• **TASK STATEMENT**
Look through the entries and report how many lines include the word "ploidy". Give the number alone.

Edit difference data:
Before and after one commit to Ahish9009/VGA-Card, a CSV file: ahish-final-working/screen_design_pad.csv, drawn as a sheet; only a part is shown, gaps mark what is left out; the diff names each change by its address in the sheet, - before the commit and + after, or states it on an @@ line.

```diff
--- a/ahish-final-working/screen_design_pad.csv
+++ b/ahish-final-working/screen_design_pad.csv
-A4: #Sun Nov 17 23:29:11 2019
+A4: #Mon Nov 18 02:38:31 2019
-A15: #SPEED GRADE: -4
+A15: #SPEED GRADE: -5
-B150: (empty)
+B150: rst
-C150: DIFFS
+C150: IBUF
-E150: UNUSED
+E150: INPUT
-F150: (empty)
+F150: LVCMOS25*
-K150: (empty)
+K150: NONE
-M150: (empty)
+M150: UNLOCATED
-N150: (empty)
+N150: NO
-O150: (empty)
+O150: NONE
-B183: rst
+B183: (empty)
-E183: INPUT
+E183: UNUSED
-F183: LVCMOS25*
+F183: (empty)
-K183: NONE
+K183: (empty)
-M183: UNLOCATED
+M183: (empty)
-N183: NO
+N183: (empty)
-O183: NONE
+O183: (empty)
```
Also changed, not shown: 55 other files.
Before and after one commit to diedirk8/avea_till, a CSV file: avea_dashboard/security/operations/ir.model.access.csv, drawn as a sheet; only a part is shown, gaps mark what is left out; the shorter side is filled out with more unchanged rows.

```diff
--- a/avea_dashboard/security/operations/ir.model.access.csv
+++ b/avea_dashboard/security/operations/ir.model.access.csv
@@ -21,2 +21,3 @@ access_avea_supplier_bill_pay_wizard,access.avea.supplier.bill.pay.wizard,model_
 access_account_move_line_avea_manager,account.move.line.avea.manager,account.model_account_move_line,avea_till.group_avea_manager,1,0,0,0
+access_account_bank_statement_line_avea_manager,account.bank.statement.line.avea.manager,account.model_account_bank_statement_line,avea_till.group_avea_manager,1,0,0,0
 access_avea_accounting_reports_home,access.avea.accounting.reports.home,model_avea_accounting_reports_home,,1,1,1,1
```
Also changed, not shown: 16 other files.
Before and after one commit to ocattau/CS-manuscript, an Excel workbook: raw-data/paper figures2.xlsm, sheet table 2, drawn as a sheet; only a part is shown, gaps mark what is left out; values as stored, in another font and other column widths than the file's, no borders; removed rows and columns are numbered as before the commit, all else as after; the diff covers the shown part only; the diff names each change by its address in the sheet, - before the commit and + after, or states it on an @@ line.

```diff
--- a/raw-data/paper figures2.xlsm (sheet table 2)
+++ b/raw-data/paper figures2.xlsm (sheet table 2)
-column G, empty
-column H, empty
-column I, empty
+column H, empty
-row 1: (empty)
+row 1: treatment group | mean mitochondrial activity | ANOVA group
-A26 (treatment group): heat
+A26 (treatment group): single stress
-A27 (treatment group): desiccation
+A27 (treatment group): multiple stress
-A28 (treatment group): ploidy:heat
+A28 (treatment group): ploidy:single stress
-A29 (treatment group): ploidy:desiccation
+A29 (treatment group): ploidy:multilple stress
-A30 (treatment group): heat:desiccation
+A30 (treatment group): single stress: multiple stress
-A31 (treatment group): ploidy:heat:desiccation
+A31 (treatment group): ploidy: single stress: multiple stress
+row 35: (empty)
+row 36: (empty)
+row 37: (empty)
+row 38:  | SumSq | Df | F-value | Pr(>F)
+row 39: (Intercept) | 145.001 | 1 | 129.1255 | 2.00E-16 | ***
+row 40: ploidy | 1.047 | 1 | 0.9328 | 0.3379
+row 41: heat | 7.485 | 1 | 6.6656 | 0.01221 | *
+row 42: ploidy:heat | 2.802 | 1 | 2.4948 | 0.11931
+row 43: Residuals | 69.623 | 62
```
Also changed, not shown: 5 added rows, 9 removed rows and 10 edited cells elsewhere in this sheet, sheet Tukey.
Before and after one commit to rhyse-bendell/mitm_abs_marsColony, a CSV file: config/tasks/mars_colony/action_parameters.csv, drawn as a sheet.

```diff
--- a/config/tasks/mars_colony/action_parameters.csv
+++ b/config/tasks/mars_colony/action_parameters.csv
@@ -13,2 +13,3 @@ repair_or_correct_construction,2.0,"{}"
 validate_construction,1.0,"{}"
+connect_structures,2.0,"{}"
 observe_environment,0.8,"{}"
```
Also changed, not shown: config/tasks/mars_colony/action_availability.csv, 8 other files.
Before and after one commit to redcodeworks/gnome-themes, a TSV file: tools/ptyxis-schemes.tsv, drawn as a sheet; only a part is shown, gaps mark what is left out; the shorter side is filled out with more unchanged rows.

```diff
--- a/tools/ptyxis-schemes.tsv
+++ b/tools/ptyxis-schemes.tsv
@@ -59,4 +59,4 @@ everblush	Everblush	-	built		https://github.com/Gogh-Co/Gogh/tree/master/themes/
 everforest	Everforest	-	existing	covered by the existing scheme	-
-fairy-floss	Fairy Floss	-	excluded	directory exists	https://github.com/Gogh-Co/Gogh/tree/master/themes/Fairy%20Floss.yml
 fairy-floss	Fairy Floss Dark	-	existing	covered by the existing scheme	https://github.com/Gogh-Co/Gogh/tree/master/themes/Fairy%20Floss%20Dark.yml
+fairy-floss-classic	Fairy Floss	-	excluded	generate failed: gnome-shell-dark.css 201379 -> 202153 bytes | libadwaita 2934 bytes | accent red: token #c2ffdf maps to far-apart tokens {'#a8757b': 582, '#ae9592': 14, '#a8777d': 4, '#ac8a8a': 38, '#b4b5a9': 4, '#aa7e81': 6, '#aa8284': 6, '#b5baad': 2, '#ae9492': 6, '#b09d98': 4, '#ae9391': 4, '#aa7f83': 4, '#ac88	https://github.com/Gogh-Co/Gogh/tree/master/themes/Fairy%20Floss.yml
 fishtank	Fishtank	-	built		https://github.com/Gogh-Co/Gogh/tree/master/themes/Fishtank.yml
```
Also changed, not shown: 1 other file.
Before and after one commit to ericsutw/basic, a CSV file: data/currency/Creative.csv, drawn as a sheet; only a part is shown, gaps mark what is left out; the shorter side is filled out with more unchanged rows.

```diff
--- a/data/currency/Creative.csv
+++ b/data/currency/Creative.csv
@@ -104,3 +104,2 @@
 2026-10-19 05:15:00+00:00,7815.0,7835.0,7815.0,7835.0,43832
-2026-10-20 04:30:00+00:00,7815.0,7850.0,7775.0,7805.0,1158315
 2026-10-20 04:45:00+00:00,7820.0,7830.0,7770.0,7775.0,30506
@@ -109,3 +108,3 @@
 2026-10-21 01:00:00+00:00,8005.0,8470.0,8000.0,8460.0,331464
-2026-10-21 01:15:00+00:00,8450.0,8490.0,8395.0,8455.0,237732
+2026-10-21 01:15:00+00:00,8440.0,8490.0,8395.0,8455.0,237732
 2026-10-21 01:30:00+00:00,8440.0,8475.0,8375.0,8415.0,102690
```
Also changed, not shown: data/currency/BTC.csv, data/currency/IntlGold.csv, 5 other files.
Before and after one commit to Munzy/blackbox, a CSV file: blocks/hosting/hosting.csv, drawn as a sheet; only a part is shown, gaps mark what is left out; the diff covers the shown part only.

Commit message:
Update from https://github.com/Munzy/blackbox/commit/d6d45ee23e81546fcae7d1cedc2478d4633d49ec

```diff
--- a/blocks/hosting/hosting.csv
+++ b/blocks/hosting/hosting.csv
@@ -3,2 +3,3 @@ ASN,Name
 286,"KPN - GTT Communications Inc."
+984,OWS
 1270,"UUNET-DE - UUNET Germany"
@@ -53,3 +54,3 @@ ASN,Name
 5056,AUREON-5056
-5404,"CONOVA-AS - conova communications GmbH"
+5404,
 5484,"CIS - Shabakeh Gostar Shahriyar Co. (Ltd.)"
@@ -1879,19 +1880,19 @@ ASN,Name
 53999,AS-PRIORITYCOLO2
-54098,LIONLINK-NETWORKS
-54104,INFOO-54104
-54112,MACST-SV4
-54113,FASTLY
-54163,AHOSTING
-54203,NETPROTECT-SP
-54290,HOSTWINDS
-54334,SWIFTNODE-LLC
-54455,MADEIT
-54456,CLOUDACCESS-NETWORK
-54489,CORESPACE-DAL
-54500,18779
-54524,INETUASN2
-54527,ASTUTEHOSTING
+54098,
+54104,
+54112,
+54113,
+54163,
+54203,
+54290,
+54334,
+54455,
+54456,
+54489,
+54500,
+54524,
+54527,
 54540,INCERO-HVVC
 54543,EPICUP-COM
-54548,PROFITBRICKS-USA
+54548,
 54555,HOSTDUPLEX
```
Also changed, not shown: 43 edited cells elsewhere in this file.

• **WRITTEN ANSWER**
8